Research into Alabama Rot (AR) is on-going, but at present we do not know what causes this devastating disease. Very sadly, we diagnosed our first case of AR in a local dog in March 2020.
Despite intensive care, we were not able to save the patient. The owners of the affected dog are kindly participating in a research project, and a ‘control’ group of dogs attending our practice have been invited to participate too.
The research project concentrates on the lifestyle and activity of affected animals, to try and establish whether geographic, climate and environmental risk factors can be identified for the condition.
Dog owners are understandably frightened for their pet’s welfare when a such a devastating disease is diagnosed in the local area. What should you look out for? Skin lesions like a scab, sore or ulcer are often seen.
These can appear anywhere but the muzzle, tummy and feet/lower limbs seem to be most often affected. The size, shape and location of the skin lesion can be very variable. Often they are dark red or purpleish in colour. Alongside the skin lesion, signs of your dog being unwell with lethargy, reduced apetite and vomiting are likely to be apparent.
These generalised signs are the result of kidney failure – which is commonly detected via a blood test. However, it is important to remember that not all AR dogs have signs of kidney disease when they first see a vet. Cases with skin lesions, but no kidney disease, often respond well to treatment of the skin lesions.
Diagnosis in the ‘skin only’ cases may be possible via a biopsy of the abnormal skin, although results take several days.
If kidney disease is identified, treatment involves intensive care with intravenous fluid therapy to support the diseased kidneys.
Pain relief is also appropriate as the skin lesions are sore (a dressing may be applied too). In some cases antibiotics may be used to prevent bacterial infection of the sore skin areas.
Sadly, many cases of AR with kidney disease do not respond to treatment.
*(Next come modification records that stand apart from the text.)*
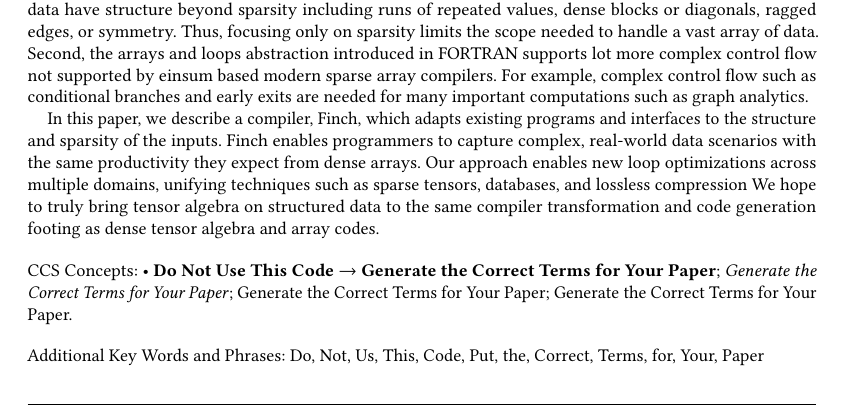
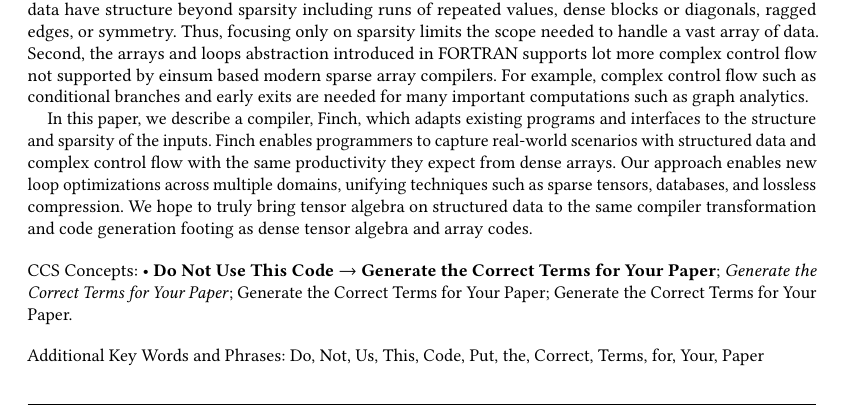
Before and after one commit to willow-ahrens/FinchSystemPaper, a LaTeX paper (main.tex): part of page 1 of 16, cut so that both start at the same text. Compiled offline with pdfLaTeX.

Commit message:
Update on Overleaf.

```diff
--- a/main.tex
+++ b/main.tex
@@ -135,7 +135,7 @@
 \newcommand\willow[1]{\textcolor{purple}{Willow: #1}}
 \newcommand{\saman}[1]{\textcolor{orange}{Saman: #1}}
 \newcommand{\leftoff}{\textcolor{red}{\textbf{LEFT OFF}}}
-\newcommand\changwan[1]{\textcolor{green}{Help Needed: #1}}
+\newcommand\changwan[1]{\textcolor{blue}{CW: #1}}
 }{
 \newcommand{\TODO}[1]{}
 \newcommand{\help}[1]{}
@@ -236,8 +236,8 @@ Over the years compiler researchers have valiantly attempted to put sparse tenso
 
  In this paper, we describe a compiler, Finch,
 which adapts existing programs and interfaces to the structure and sparsity of the inputs. Finch enables
-programmers to capture complex, real-world data scenarios with the same productivity they expect from dense arrays. Our approach enables new loop optimizations across multiple domains, unifying techniques such as
-sparse tensors, databases, and lossless compression
+programmers to capture real-world scenarios with structured data and complex control flow with the same productivity they expect from dense arrays. Our approach enables new loop optimizations across multiple domains, unifying techniques such as
+sparse tensors, databases, and lossless compression.
 We hope to truly bring tensor algebra on structured data to the same compiler transformation and code generation footing as dense tensor algebra and array codes.
 \end{abstract}
 
```
Also changed, not shown: sections/eval.tex (+5 -0 lines), spmv_performance_sorted_(faster_than_taco)_2.png (deleted), spmv_performance_sorted_(slower_than_taco)_2.png (deleted).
Diagnosis can be confirmed via histopathology of the skin lesions and the kidneys. This requires samples to be taken at a post-mortem.
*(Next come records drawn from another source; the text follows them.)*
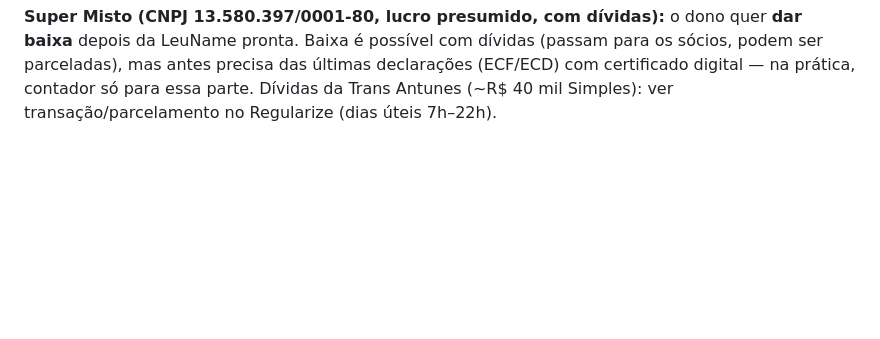
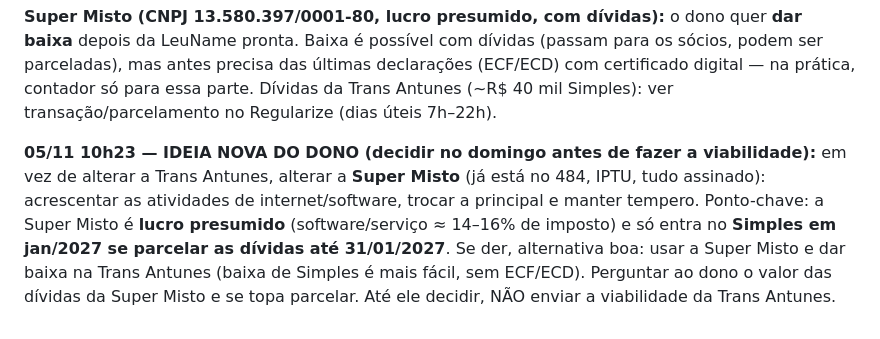
Before and after one commit to leunamesoftware/Leunamesite, a Markdown page: RECADO-AMANHA.md, the part around the change. GitHub-like rendering; blank space fills up the shorter version.

Commit message:
Recado: ideia de usar a Super Misto
Co-Authored-By: Claude Opus 5.5 <noreply@anthropic.com>
Claude-Session: https://claude.ai/code/session_015ccz1f9mAXaDEEyUCv6yYh

```diff
--- a/RECADO-AMANHA.md
+++ b/RECADO-AMANHA.md
@@ -88,3 +88,5 @@ Estado em 05/11 10h20: viabilidade nova aberta (aba 1 preenchida e avançada at
 **Depois da viabilidade aprovada:** DBE na Receita → alteração contratual (pedir ao dono o contrato social atual; incluir nome, atividades, endereço 484) → autorização assinada pela sogra → assinatura gov.br do dono → boleto da Junta (~R$ 500, dono paga) → protocolo → inscrição estadual (Sefaz) → prefeitura/NFS-e → Mercado Pago com o nome novo.
 
 **Super Misto (CNPJ 13.580.397/0001-80, lucro presumido, com dívidas):** o dono quer **dar baixa** depois da LeuName pronta. Baixa é possível com dívidas (passam para os sócios, podem ser parceladas), mas antes precisa das últimas declarações (ECF/ECD) com certificado digital — na prática, contador só para essa parte. Dívidas da Trans Antunes (~R$ 40 mil Simples): ver transação/parcelamento no Regularize (dias úteis 7h–22h).
+
+**05/11 10h23 — IDEIA NOVA DO DONO (decidir no domingo antes de fazer a viabilidade):** em vez de alterar a Trans Antunes, alterar a **Super Misto** (já está no 484, IPTU, tudo assinado): acrescentar as atividades de internet/software, trocar a principal e manter tempero. Ponto-chave: a Super Misto é **lucro presumido** (software/serviço ≈ 14–16% de imposto) e só entra no **Simples em jan/2027 se parcelar as dívidas até 31/01/2027**. Se der, alternativa boa: usar a Super Misto e dar baixa na Trans Antunes (baixa de Simples é mais fácil, sem ECF/ECD). Perguntar ao dono o valor das dívidas da Super Misto e se topa parcelar. Até ele decidir, NÃO enviar a viabilidade da Trans Antunes.
```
At present, there seems to be some suggestion that wet, muddy areas present a risk factor. But this is yet to be supported by firm evidence. Dog owners are advised to rinse down, then dry their dog after wet or muddy walks, in case this helps remove an organism responsible for AR.
However with research continuing, this advice is the best we have available for the time being and may not prevent the disease.
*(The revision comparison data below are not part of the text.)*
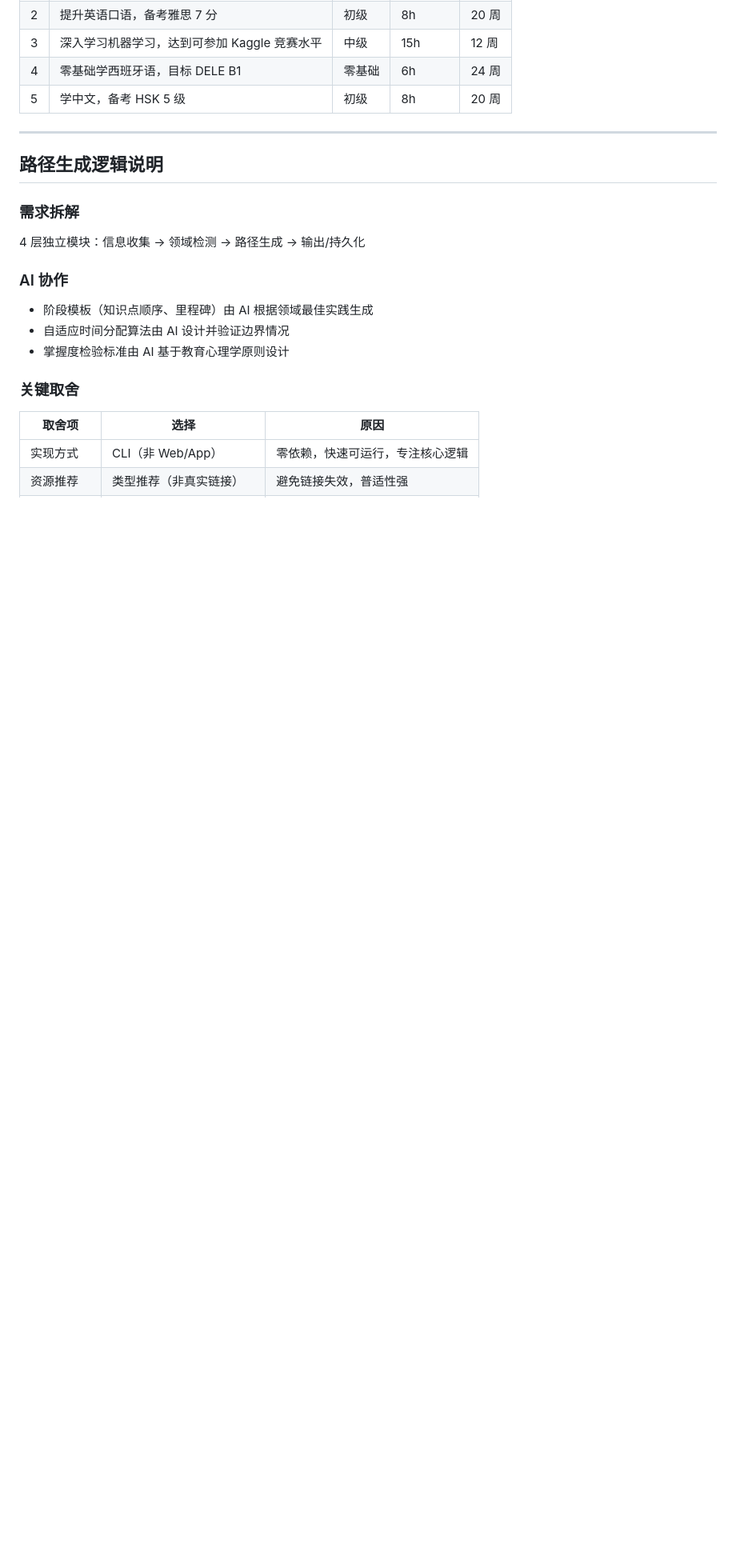
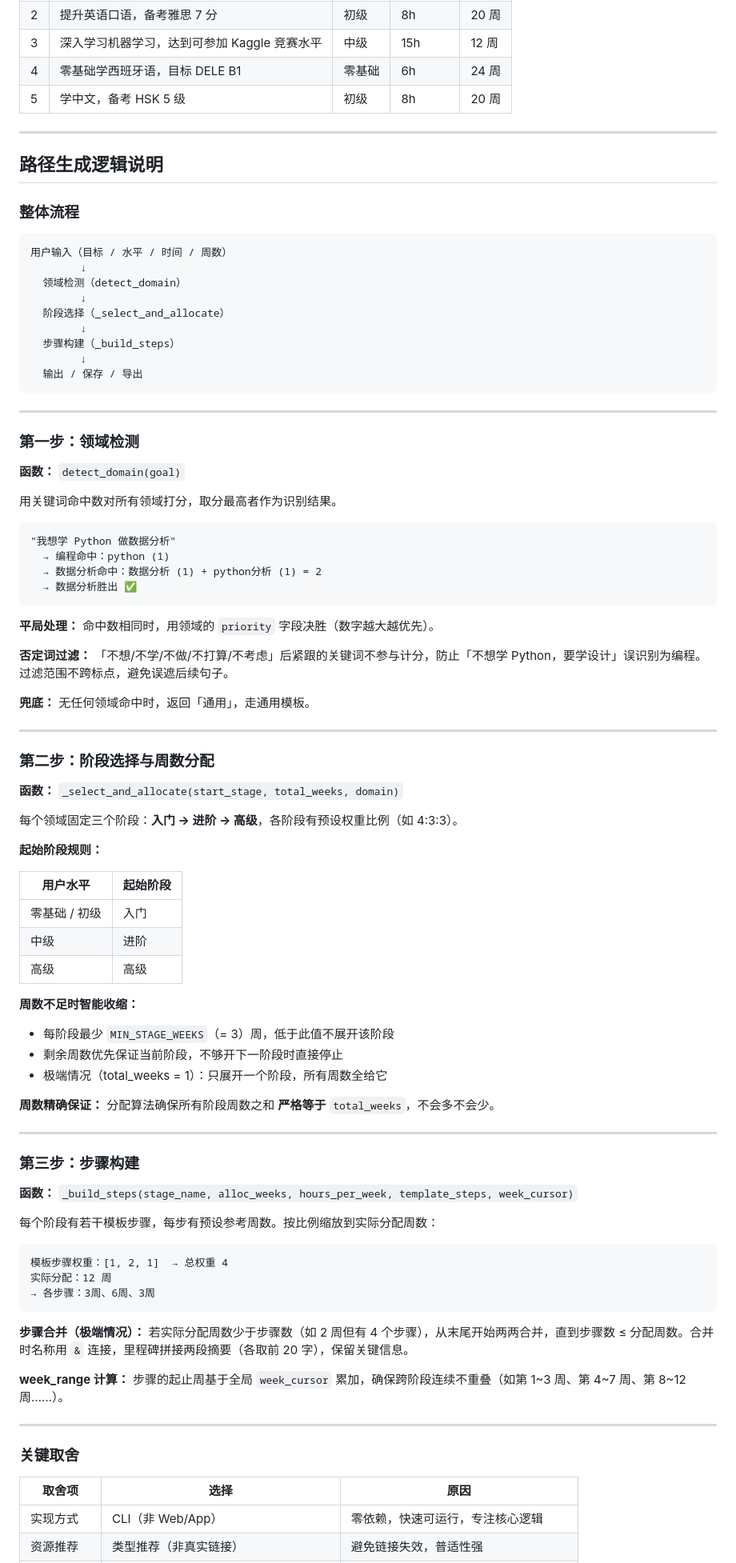
Before and after one commit to fugui668/learning-path-generator, a Markdown page: README.md, the part around one of its changes. Shown at 80% size. Rendered like a GitHub page; blank space fills up the shorter version.

Commit message:
docs: 路径生成逻辑说明重写，补流程图/三步拆解/边界规则说明

````diff
--- a/README.md
+++ b/README.md
@@ -96,13 +96,84 @@ python3 learning_path.py --export
 
 ## 路径生成逻辑说明
 
-### 需求拆解
-4 层独立模块：信息收集 → 领域检测 → 路径生成 → 输出/持久化
+### 整体流程
 
-### AI 协作
-- 阶段模板（知识点顺序、里程碑）由 AI 根据领域最佳实践生成
-- 自适应时间分配算法由 AI 设计并验证边界情况
-- 掌握度检验标准由 AI 基于教育心理学原则设计
+```
+用户输入（目标 / 水平 / 时间 / 周数）
+        ↓
+  领域检测（detect_domain）
+        ↓
+  阶段选择（_select_and_allocate）
+        ↓
+  步骤构建（_build_steps）
+        ↓
+  输出 / 保存 / 导出
+```
+
+---
+
+### 第一步：领域检测
+
+**函数：** `detect_domain(goal)`
+
+用关键词命中数对所有领域打分，取分最高者作为识别结果。
+
+```
+"我想学 Python 做数据分析"
+  → 编程命中：python (1)
+  → 数据分析命中：数据分析 (1) + python分析 (1) = 2
+  → 数据分析胜出 ✅
+```
+
+**平局处理：** 命中数相同时，用领域的 `priority` 字段决胜（数字越大越优先）。
+
+**否定词过滤：** 「不想/不学/不做/不打算/不考虑」后紧跟的关键词不参与计分，防止「不想学 Python，要学设计」误识别为编程。过滤范围不跨标点，避免误遮后续句子。
+
+**兜底：** 无任何领域命中时，返回「通用」，走通用模板。
+
+---
+
+### 第二步：阶段选择与周数分配
+
+**函数：** `_select_and_allocate(start_stage, total_weeks, domain)`
+
+每个领域固定三个阶段：**入门 → 进阶 → 高级**，各阶段有预设权重比例（如 4:3:3）。
+
+**起始阶段规则：**
+
+| 用户水平 | 起始阶段 |
+|---------|---------|
+| 零基础 / 初级 | 入门 |
+| 中级 | 进阶 |
+| 高级 | 高级 |
+
+**周数不足时智能收缩：**
+
+- 每阶段最少 `MIN_STAGE_WEEKS`（= 3）周，低于此值不展开该阶段
+- 剩余周数优先保证当前阶段，不够开下一阶段时直接停止
+- 极端情况（total_weeks = 1）：只展开一个阶段，所有周数全给它
+
+**周数精确保证：** 分配算法确保所有阶段周数之和 **严格等于** `total_weeks`，不会多不会少。
+
+---
+
+### 第三步：步骤构建
+
+**函数：** `_build_steps(stage_name, alloc_weeks, hours_per_week, template_steps, week_cursor)`
+
+每个阶段有若干模板步骤，每步有预设参考周数。按比例缩放到实际分配周数：
+
+```
+模板步骤权重：[1, 2, 1]  → 总权重 4
+实际分配：12 周
+→ 各步骤：3周、6周、3周
+```
+
+**步骤合并（极端情况）：** 若实际分配周数少于步骤数（如 2 周但有 4 个步骤），从末尾开始两两合并，直到步骤数 ≤ 分配周数。合并时名称用 `&` 连接，里程碑拼接两段摘要（各取前 20 字），保留关键信息。
+
+**week_range 计算：** 步骤的起止周基于全局 `week_cursor` 累加，确保跨阶段连续不重叠（如第 1~3 周、第 4~7 周、第 8~12 周……）。
+
+---
 
 ### 关键取舍
 
````
Also changed, not shown: other parts of README.md (+6 -6 lines).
It is vital to remember that this is still a rare condition. We see 1000’s of dogs each year and have seen one case since the practice opened in 2007. If you are concerned about your pet, please call us on 01497 820863.
For more information on AR, visit Anderson Moores website as this practice is coordinating research efforts: www.andersonmoores.com